[Image comparison data]
--- --- ---

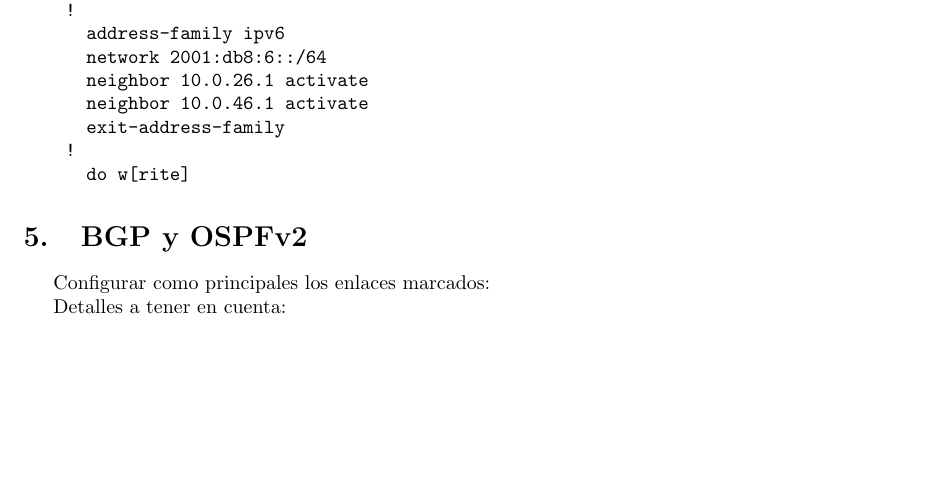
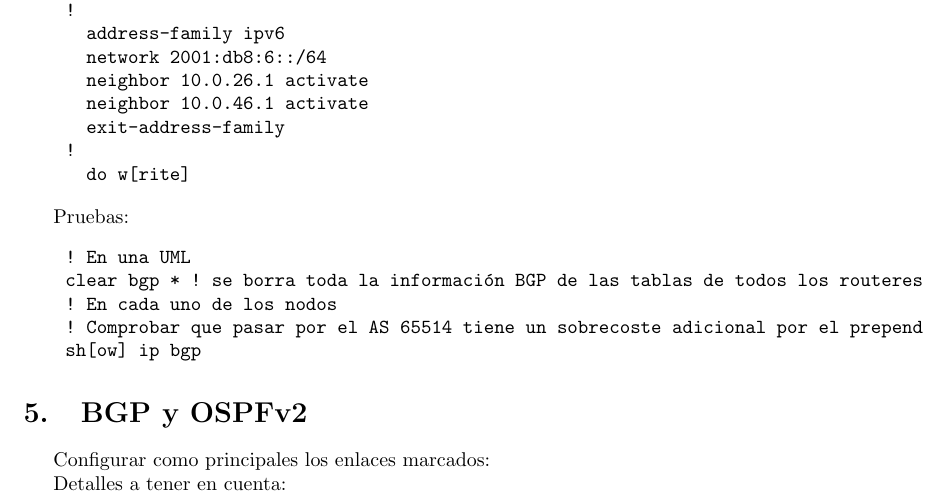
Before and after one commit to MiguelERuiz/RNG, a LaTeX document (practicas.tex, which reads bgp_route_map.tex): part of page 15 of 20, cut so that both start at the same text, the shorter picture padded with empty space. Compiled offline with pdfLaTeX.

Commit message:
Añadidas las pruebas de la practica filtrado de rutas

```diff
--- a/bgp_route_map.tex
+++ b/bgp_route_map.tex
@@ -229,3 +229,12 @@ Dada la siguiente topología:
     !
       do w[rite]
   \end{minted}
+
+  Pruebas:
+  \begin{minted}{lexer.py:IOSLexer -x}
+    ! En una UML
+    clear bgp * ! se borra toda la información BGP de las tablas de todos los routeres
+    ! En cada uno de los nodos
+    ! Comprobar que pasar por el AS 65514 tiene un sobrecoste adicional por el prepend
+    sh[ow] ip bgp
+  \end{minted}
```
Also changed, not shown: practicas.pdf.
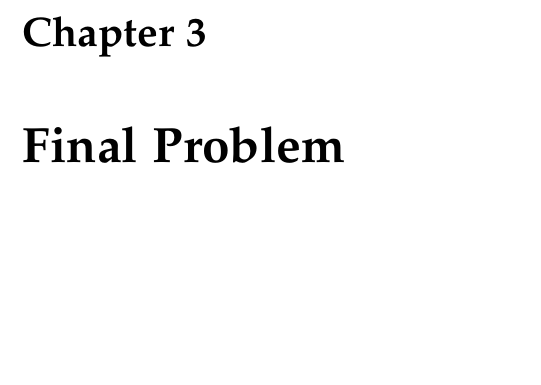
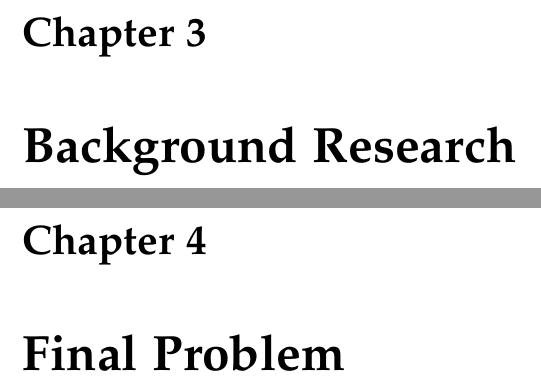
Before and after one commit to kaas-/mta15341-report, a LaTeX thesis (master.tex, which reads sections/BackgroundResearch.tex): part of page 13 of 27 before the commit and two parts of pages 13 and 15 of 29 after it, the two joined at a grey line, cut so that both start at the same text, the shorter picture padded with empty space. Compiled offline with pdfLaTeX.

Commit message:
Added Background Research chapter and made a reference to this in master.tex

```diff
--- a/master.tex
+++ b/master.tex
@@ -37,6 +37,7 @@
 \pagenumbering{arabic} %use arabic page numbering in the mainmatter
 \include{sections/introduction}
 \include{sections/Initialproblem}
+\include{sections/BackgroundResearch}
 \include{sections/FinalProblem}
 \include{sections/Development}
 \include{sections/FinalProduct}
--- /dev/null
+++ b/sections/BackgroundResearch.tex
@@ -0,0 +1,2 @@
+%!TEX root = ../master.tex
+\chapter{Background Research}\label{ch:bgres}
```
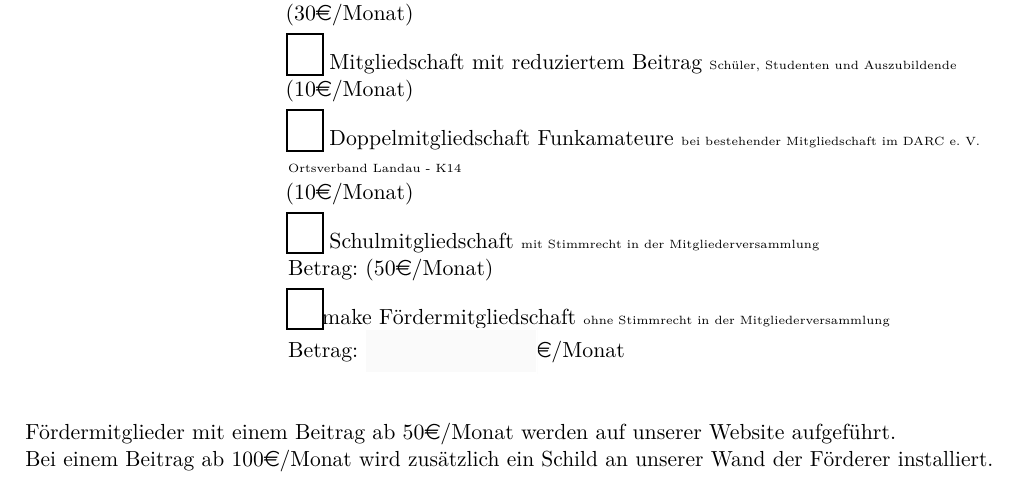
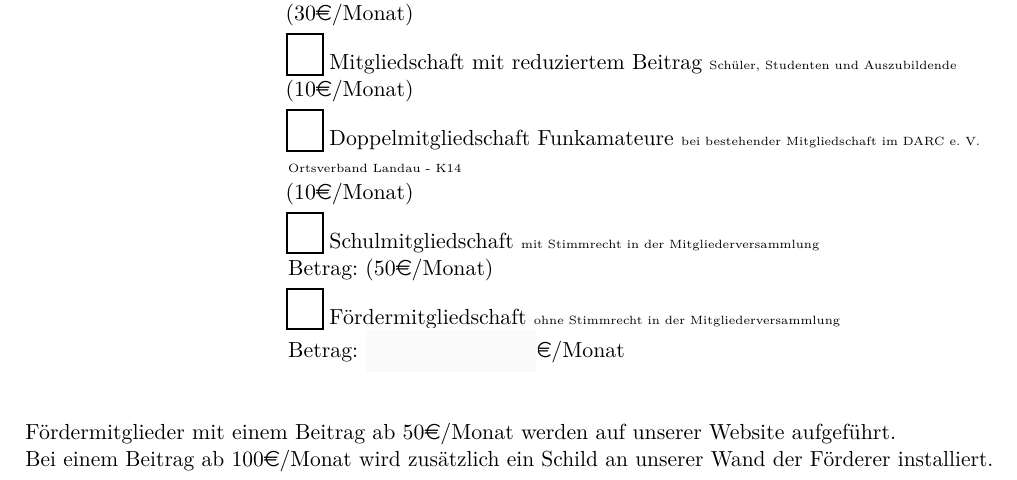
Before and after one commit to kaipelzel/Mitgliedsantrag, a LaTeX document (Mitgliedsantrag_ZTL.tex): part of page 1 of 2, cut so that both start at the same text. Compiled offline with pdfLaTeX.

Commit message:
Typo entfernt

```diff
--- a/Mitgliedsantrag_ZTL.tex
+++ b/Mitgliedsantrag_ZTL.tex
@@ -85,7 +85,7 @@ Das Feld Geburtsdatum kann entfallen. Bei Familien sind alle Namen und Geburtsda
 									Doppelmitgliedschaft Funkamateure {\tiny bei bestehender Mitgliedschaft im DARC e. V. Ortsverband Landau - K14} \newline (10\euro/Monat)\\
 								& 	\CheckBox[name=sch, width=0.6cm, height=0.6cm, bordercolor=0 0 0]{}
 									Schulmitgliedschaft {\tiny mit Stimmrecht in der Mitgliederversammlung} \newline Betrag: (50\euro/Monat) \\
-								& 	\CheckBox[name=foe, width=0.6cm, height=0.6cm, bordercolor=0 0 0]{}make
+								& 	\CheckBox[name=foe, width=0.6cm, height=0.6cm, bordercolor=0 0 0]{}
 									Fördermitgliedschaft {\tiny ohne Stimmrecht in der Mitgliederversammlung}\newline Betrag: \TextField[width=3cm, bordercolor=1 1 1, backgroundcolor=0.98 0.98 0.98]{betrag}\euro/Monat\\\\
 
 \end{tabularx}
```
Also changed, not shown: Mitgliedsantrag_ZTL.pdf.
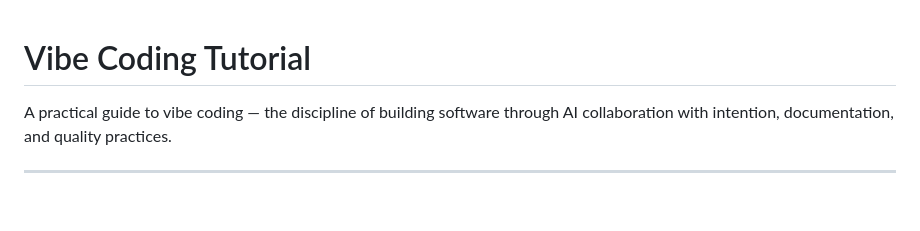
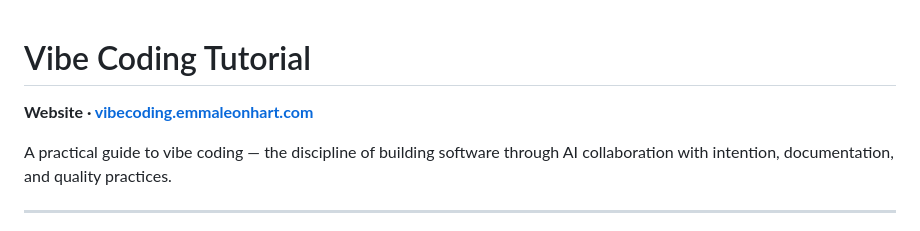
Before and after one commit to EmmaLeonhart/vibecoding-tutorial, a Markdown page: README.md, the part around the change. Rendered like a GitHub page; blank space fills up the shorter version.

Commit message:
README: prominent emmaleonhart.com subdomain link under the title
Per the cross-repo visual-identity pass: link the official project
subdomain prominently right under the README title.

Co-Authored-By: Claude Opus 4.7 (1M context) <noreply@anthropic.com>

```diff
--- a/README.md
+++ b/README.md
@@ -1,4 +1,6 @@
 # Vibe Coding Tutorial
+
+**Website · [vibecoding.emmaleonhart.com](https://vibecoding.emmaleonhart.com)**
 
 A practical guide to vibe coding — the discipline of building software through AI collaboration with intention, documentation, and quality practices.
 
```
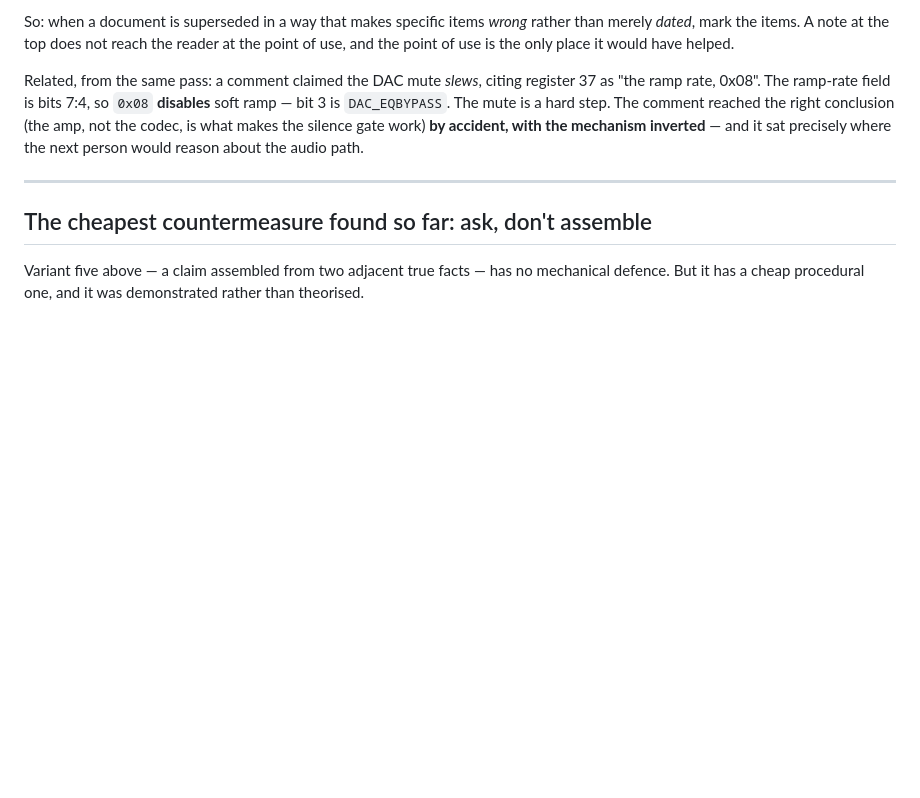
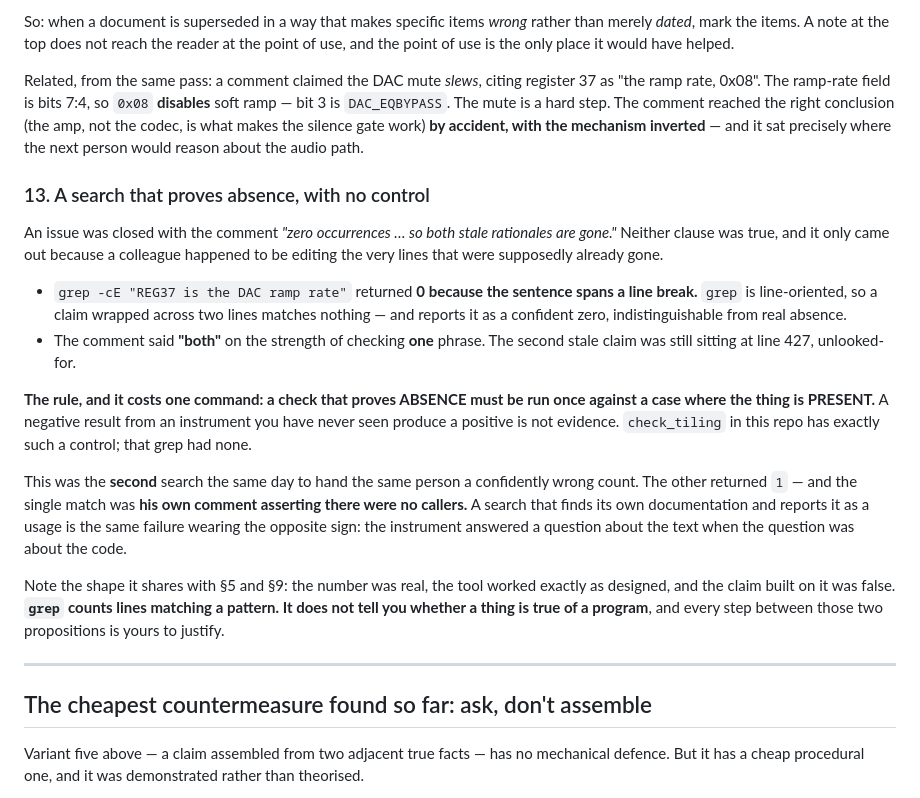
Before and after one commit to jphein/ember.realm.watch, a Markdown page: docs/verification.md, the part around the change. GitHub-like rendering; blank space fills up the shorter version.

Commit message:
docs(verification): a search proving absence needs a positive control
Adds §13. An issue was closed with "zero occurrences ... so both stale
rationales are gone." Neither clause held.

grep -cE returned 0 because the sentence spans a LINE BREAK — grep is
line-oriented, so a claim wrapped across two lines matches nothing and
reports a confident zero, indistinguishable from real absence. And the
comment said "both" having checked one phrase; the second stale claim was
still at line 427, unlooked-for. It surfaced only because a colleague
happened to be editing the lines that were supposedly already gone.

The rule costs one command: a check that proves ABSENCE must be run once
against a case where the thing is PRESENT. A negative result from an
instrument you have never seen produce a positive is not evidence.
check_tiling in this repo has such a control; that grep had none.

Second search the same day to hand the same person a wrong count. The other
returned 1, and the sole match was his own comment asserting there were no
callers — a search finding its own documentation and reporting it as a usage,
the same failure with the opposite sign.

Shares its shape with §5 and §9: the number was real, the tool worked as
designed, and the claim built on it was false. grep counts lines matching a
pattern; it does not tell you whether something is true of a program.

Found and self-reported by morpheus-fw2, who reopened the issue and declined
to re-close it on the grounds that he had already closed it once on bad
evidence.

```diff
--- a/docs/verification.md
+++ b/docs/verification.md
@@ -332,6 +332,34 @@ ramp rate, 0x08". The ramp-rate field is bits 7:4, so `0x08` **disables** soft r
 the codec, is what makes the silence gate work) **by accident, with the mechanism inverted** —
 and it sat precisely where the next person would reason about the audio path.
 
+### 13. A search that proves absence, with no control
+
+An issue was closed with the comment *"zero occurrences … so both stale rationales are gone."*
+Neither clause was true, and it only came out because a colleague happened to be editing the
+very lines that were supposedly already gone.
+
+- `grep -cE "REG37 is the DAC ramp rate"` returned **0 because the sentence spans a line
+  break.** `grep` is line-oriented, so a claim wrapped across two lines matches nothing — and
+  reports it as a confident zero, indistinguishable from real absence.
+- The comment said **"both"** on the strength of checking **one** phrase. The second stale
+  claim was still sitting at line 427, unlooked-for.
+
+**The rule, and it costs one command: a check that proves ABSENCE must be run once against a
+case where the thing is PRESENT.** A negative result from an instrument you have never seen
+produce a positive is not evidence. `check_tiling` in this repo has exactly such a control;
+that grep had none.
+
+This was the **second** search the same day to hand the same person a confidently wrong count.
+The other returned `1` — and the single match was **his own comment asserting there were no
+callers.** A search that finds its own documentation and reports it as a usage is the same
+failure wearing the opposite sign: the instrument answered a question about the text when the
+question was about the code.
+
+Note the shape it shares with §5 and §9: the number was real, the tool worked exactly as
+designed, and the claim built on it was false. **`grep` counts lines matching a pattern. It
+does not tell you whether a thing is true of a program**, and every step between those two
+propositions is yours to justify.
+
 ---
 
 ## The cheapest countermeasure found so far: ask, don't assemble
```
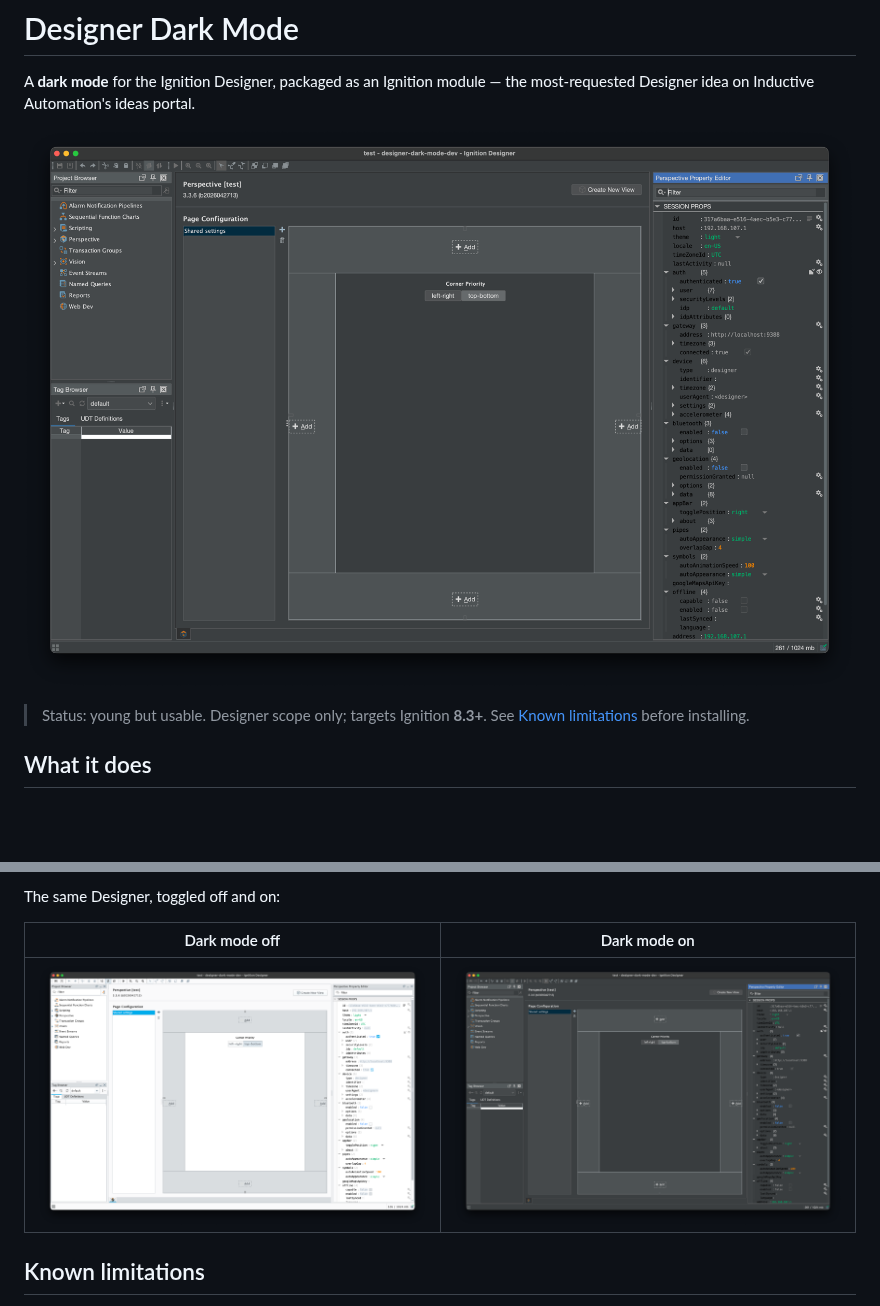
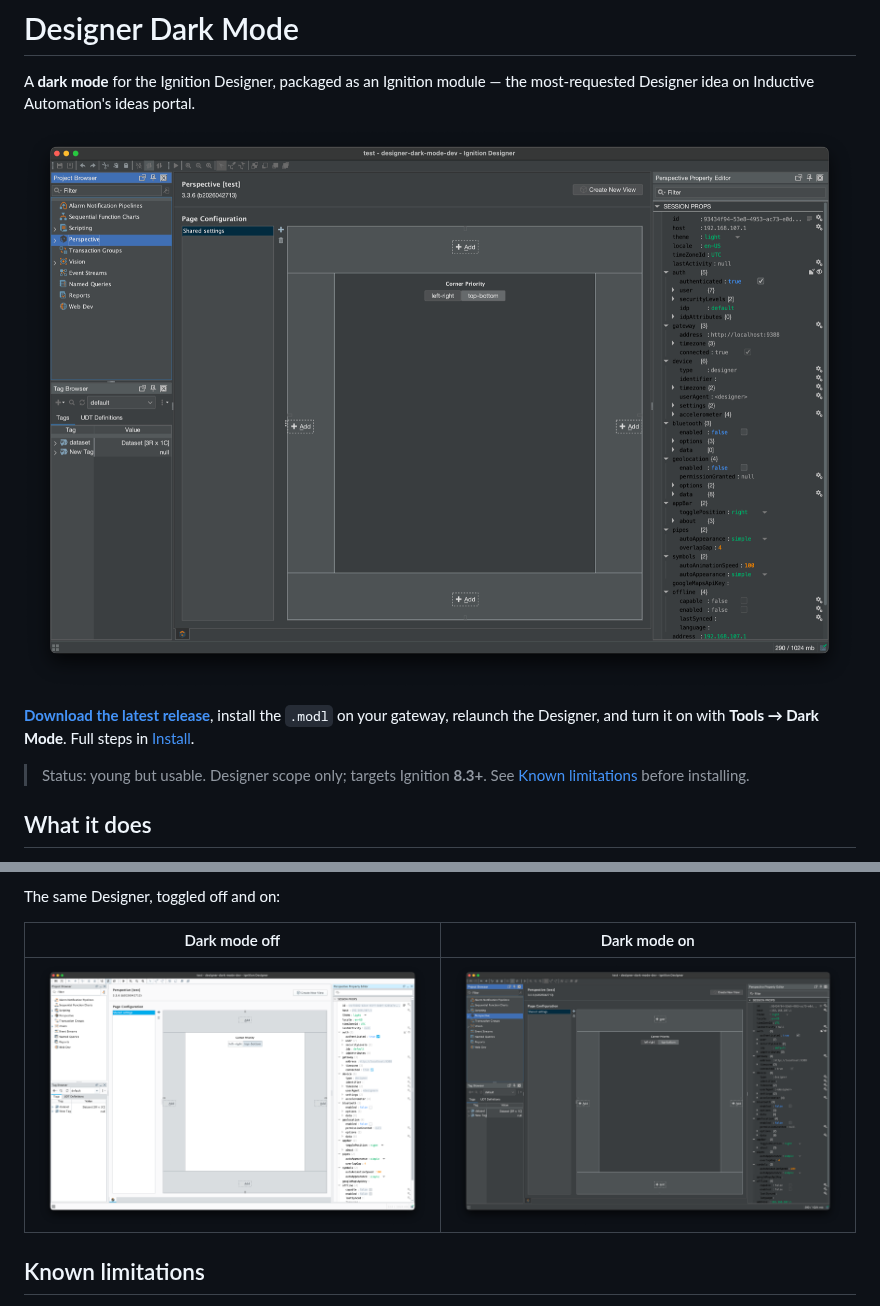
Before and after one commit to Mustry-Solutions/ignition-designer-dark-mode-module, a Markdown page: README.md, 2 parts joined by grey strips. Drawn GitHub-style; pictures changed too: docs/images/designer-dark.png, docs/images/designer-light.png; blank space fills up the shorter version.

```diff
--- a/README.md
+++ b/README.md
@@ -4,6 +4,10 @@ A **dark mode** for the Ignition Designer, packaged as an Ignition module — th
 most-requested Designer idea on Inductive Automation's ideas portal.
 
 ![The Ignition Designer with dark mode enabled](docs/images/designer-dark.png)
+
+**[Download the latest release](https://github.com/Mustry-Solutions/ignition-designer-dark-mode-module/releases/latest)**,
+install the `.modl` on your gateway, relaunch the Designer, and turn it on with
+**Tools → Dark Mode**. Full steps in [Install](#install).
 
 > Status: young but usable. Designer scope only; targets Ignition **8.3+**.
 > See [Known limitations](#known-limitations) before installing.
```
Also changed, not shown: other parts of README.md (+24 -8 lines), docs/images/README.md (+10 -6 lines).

--- --- ---

* **What this task involves**: Locate the word "tiny" in the data above. Copy every line carrying it.

* **Answer area**:
 									Doppelmitgliedschaft Funkamateure {\tiny bei bestehender Mitgliedschaft im DARC e. V. Ortsverband Landau - K14} \newline (10\euro/Monat)\\
 									Schulmitgliedschaft {\tiny mit Stimmrecht in der Mitgliederversammlung} \newline Betrag: (50\euro/Monat) \\
 									Fördermitgliedschaft {\tiny ohne Stimmrecht in der Mitgliederversammlung}\newline Betrag: \TextField[width=3cm, bordercolor=1 1 1, backgroundcolor=0.98 0.98 0.98]{betrag}\euro/Monat\\\\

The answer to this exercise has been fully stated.